Input
******

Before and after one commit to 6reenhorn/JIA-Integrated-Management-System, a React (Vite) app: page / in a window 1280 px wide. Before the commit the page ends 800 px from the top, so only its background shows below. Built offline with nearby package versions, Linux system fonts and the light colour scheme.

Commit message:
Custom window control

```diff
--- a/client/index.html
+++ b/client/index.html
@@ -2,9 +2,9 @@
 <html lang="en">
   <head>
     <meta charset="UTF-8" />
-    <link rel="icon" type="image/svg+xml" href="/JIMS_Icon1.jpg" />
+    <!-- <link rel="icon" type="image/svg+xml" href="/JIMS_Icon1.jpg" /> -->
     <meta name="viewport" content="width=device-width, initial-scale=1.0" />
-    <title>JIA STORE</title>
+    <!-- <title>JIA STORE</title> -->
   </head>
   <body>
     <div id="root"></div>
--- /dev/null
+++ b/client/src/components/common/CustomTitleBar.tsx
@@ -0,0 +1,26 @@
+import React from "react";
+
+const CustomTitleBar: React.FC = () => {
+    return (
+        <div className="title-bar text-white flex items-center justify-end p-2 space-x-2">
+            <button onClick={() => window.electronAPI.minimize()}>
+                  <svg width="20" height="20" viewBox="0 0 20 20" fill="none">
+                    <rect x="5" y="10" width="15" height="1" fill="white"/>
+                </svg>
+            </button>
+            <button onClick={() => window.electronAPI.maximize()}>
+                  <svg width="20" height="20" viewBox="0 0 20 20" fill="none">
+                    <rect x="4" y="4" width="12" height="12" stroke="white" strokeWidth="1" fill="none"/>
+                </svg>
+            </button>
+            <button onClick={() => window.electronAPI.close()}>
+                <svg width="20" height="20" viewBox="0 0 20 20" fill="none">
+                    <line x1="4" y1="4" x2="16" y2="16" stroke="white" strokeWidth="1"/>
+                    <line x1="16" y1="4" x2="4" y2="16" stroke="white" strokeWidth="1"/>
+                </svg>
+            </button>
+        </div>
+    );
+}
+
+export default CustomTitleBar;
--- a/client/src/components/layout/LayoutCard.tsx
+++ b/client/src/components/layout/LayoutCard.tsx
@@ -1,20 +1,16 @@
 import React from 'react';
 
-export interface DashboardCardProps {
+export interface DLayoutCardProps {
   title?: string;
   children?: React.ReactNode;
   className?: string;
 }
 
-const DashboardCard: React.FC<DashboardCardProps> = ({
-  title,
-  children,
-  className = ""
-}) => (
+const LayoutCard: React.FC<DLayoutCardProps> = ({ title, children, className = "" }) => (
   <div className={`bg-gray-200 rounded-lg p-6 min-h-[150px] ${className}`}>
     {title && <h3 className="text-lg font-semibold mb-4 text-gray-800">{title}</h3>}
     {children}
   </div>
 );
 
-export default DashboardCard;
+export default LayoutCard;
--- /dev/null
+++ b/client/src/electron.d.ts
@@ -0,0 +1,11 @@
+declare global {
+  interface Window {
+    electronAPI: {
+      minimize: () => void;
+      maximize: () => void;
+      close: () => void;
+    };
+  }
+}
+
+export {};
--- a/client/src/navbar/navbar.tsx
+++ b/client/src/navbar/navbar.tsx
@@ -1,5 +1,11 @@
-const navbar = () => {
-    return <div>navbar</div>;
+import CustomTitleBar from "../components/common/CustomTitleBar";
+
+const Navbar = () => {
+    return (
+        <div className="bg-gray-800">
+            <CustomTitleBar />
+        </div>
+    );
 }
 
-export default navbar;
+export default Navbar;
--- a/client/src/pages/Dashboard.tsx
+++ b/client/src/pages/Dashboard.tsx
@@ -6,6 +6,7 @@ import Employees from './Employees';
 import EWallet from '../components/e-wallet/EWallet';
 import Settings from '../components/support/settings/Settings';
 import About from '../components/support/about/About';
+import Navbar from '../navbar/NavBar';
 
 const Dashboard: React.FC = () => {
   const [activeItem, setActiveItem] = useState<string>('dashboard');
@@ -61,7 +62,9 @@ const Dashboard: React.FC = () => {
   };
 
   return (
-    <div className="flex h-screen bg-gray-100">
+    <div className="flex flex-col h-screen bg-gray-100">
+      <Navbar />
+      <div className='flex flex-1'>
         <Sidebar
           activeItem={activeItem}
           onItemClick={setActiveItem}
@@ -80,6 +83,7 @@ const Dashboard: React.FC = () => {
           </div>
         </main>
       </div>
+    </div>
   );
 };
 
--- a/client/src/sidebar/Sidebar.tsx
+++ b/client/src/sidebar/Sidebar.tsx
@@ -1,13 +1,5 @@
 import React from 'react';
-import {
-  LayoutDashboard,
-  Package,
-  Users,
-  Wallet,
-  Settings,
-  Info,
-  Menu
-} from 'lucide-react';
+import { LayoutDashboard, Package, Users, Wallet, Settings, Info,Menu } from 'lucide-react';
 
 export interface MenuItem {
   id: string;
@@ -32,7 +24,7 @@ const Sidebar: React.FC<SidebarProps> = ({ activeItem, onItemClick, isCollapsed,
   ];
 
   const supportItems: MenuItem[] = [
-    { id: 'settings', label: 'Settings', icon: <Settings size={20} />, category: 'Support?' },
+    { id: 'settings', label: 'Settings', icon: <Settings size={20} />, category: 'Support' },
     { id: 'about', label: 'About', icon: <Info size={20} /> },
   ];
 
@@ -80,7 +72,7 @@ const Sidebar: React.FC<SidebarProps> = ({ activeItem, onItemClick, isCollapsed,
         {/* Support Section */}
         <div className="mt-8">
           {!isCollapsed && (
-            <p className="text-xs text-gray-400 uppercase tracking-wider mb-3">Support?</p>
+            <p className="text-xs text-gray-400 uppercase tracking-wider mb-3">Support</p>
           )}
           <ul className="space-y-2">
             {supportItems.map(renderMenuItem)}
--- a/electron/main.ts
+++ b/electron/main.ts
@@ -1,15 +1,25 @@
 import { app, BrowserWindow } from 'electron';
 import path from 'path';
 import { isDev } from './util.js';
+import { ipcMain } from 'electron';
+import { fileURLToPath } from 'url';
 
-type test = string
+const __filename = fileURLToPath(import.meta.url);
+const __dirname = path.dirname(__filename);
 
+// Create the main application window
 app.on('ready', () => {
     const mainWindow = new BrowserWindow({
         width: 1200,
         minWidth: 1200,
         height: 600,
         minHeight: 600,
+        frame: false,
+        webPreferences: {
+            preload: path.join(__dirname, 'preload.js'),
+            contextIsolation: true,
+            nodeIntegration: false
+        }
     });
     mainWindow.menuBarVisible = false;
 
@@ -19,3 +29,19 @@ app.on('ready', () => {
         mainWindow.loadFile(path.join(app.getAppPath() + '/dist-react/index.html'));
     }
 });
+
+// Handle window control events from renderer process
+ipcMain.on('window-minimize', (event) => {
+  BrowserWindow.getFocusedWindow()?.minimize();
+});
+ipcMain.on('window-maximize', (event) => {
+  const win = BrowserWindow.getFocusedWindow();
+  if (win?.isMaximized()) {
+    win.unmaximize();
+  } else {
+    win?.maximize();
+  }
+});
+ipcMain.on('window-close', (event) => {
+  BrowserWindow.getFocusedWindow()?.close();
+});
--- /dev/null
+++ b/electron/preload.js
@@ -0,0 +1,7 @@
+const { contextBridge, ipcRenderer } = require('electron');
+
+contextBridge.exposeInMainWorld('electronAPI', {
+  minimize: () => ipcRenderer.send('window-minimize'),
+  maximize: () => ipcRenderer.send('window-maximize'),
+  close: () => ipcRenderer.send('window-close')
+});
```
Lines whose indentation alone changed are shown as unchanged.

******

Problem details
When you answer, repeat all of the material exactly as given.

Solution
Before and after one commit to 6reenhorn/JIA-Integrated-Management-System, a React (Vite) app: page / in a window 1280 px wide. Before the commit the page ends 800 px from the top, so only its background shows below. Built offline with nearby package versions, Linux system fonts and the light colour scheme.

Commit message:
Custom window control

```diff
--- a/client/index.html
+++ b/client/index.html
@@ -2,9 +2,9 @@
 <html lang="en">
   <head>
     <meta charset="UTF-8" />
-    <link rel="icon" type="image/svg+xml" href="/JIMS_Icon1.jpg" />
+    <!-- <link rel="icon" type="image/svg+xml" href="/JIMS_Icon1.jpg" /> -->
     <meta name="viewport" content="width=device-width, initial-scale=1.0" />
-    <title>JIA STORE</title>
+    <!-- <title>JIA STORE</title> -->
   </head>
   <body>
     <div id="root"></div>
--- /dev/null
+++ b/client/src/components/common/CustomTitleBar.tsx
@@ -0,0 +1,26 @@
+import React from "react";
+
+const CustomTitleBar: React.FC = () => {
+    return (
+        <div className="title-bar text-white flex items-center justify-end p-2 space-x-2">
+            <button onClick={() => window.electronAPI.minimize()}>
+                  <svg width="20" height="20" viewBox="0 0 20 20" fill="none">
+                    <rect x="5" y="10" width="15" height="1" fill="white"/>
+                </svg>
+            </button>
+            <button onClick={() => window.electronAPI.maximize()}>
+                  <svg width="20" height="20" viewBox="0 0 20 20" fill="none">
+                    <rect x="4" y="4" width="12" height="12" stroke="white" strokeWidth="1" fill="none"/>
+                </svg>
+            </button>
+            <button onClick={() => window.electronAPI.close()}>
+                <svg width="20" height="20" viewBox="0 0 20 20" fill="none">
+                    <line x1="4" y1="4" x2="16" y2="16" stroke="white" strokeWidth="1"/>
+                    <line x1="16" y1="4" x2="4" y2="16" stroke="white" strokeWidth="1"/>
+                </svg>
+            </button>
+        </div>
+    );
+}
+
+export default CustomTitleBar;
--- a/client/src/components/layout/LayoutCard.tsx
+++ b/client/src/components/layout/LayoutCard.tsx
@@ -1,20 +1,16 @@
 import React from 'react';
 
-export interface DashboardCardProps {
+export interface DLayoutCardProps {
   title?: string;
   children?: React.ReactNode;
   className?: string;
 }
 
-const DashboardCard: React.FC<DashboardCardProps> = ({
-  title,
-  children,
-  className = ""
-}) => (
+const LayoutCard: React.FC<DLayoutCardProps> = ({ title, children, className = "" }) => (
   <div className={`bg-gray-200 rounded-lg p-6 min-h-[150px] ${className}`}>
     {title && <h3 className="text-lg font-semibold mb-4 text-gray-800">{title}</h3>}
     {children}
   </div>
 );
 
-export default DashboardCard;
+export default LayoutCard;
--- /dev/null
+++ b/client/src/electron.d.ts
@@ -0,0 +1,11 @@
+declare global {
+  interface Window {
+    electronAPI: {
+      minimize: () => void;
+      maximize: () => void;
+      close: () => void;
+    };
+  }
+}
+
+export {};
--- a/client/src/navbar/navbar.tsx
+++ b/client/src/navbar/navbar.tsx
@@ -1,5 +1,11 @@
-const navbar = () => {
-    return <div>navbar</div>;
+import CustomTitleBar from "../components/common/CustomTitleBar";
+
+const Navbar = () => {
+    return (
+        <div className="bg-gray-800">
+            <CustomTitleBar />
+        </div>
+    );
 }
 
-export default navbar;
+export default Navbar;
--- a/client/src/pages/Dashboard.tsx
+++ b/client/src/pages/Dashboard.tsx
@@ -6,6 +6,7 @@ import Employees from './Employees';
 import EWallet from '../components/e-wallet/EWallet';
 import Settings from '../components/support/settings/Settings';
 import About from '../components/support/about/About';
+import Navbar from '../navbar/NavBar';
 
 const Dashboard: React.FC = () => {
   const [activeItem, setActiveItem] = useState<string>('dashboard');
@@ -61,7 +62,9 @@ const Dashboard: React.FC = () => {
   };
 
   return (
-    <div className="flex h-screen bg-gray-100">
+    <div className="flex flex-col h-screen bg-gray-100">
+      <Navbar />
+      <div className='flex flex-1'>
         <Sidebar
           activeItem={activeItem}
           onItemClick={setActiveItem}
@@ -80,6 +83,7 @@ const Dashboard: React.FC = () => {
           </div>
         </main>
       </div>
+    </div>
   );
 };
 
--- a/client/src/sidebar/Sidebar.tsx
+++ b/client/src/sidebar/Sidebar.tsx
@@ -1,13 +1,5 @@
 import React from 'react';
-import {
-  LayoutDashboard,
-  Package,
-  Users,
-  Wallet,
-  Settings,
-  Info,
-  Menu
-} from 'lucide-react';
+import { LayoutDashboard, Package, Users, Wallet, Settings, Info,Menu } from 'lucide-react';
 
 export interface MenuItem {
   id: string;
@@ -32,7 +24,7 @@ const Sidebar: React.FC<SidebarProps> = ({ activeItem, onItemClick, isCollapsed,
   ];
 
   const supportItems: MenuItem[] = [
-    { id: 'settings', label: 'Settings', icon: <Settings size={20} />, category: 'Support?' },
+    { id: 'settings', label: 'Settings', icon: <Settings size={20} />, category: 'Support' },
     { id: 'about', label: 'About', icon: <Info size={20} /> },
   ];
 
@@ -80,7 +72,7 @@ const Sidebar: React.FC<SidebarProps> = ({ activeItem, onItemClick, isCollapsed,
         {/* Support Section */}
         <div className="mt-8">
           {!isCollapsed && (
-            <p className="text-xs text-gray-400 uppercase tracking-wider mb-3">Support?</p>
+            <p className="text-xs text-gray-400 uppercase tracking-wider mb-3">Support</p>
           )}
           <ul className="space-y-2">
             {supportItems.map(renderMenuItem)}
--- a/electron/main.ts
+++ b/electron/main.ts
@@ -1,15 +1,25 @@
 import { app, BrowserWindow } from 'electron';
 import path from 'path';
 import { isDev } from './util.js';
+import { ipcMain } from 'electron';
+import { fileURLToPath } from 'url';
 
-type test = string
+const __filename = fileURLToPath(import.meta.url);
+const __dirname = path.dirname(__filename);
 
+// Create the main application window
 app.on('ready', () => {
     const mainWindow = new BrowserWindow({
         width: 1200,
         minWidth: 1200,
         height: 600,
         minHeight: 600,
+        frame: false,
+        webPreferences: {
+            preload: path.join(__dirname, 'preload.js'),
+            contextIsolation: true,
+            nodeIntegration: false
+        }
     });
     mainWindow.menuBarVisible = false;
 
@@ -19,3 +29,19 @@ app.on('ready', () => {
         mainWindow.loadFile(path.join(app.getAppPath() + '/dist-react/index.html'));
     }
 });
+
+// Handle window control events from renderer process
+ipcMain.on('window-minimize', (event) => {
+  BrowserWindow.getFocusedWindow()?.minimize();
+});
+ipcMain.on('window-maximize', (event) => {
+  const win = BrowserWindow.getFocusedWindow();
+  if (win?.isMaximized()) {
+    win.unmaximize();
+  } else {
+    win?.maximize();
+  }
+});
+ipcMain.on('window-close', (event) => {
+  BrowserWindow.getFocusedWindow()?.close();
+});
--- /dev/null
+++ b/electron/preload.js
@@ -0,0 +1,7 @@
+const { contextBridge, ipcRenderer } = require('electron');
+
+contextBridge.exposeInMainWorld('electronAPI', {
+  minimize: () => ipcRenderer.send('window-minimize'),
+  maximize: () => ipcRenderer.send('window-maximize'),
+  close: () => ipcRenderer.send('window-close')
+});
```
Lines whose indentation alone changed are shown as unchanged.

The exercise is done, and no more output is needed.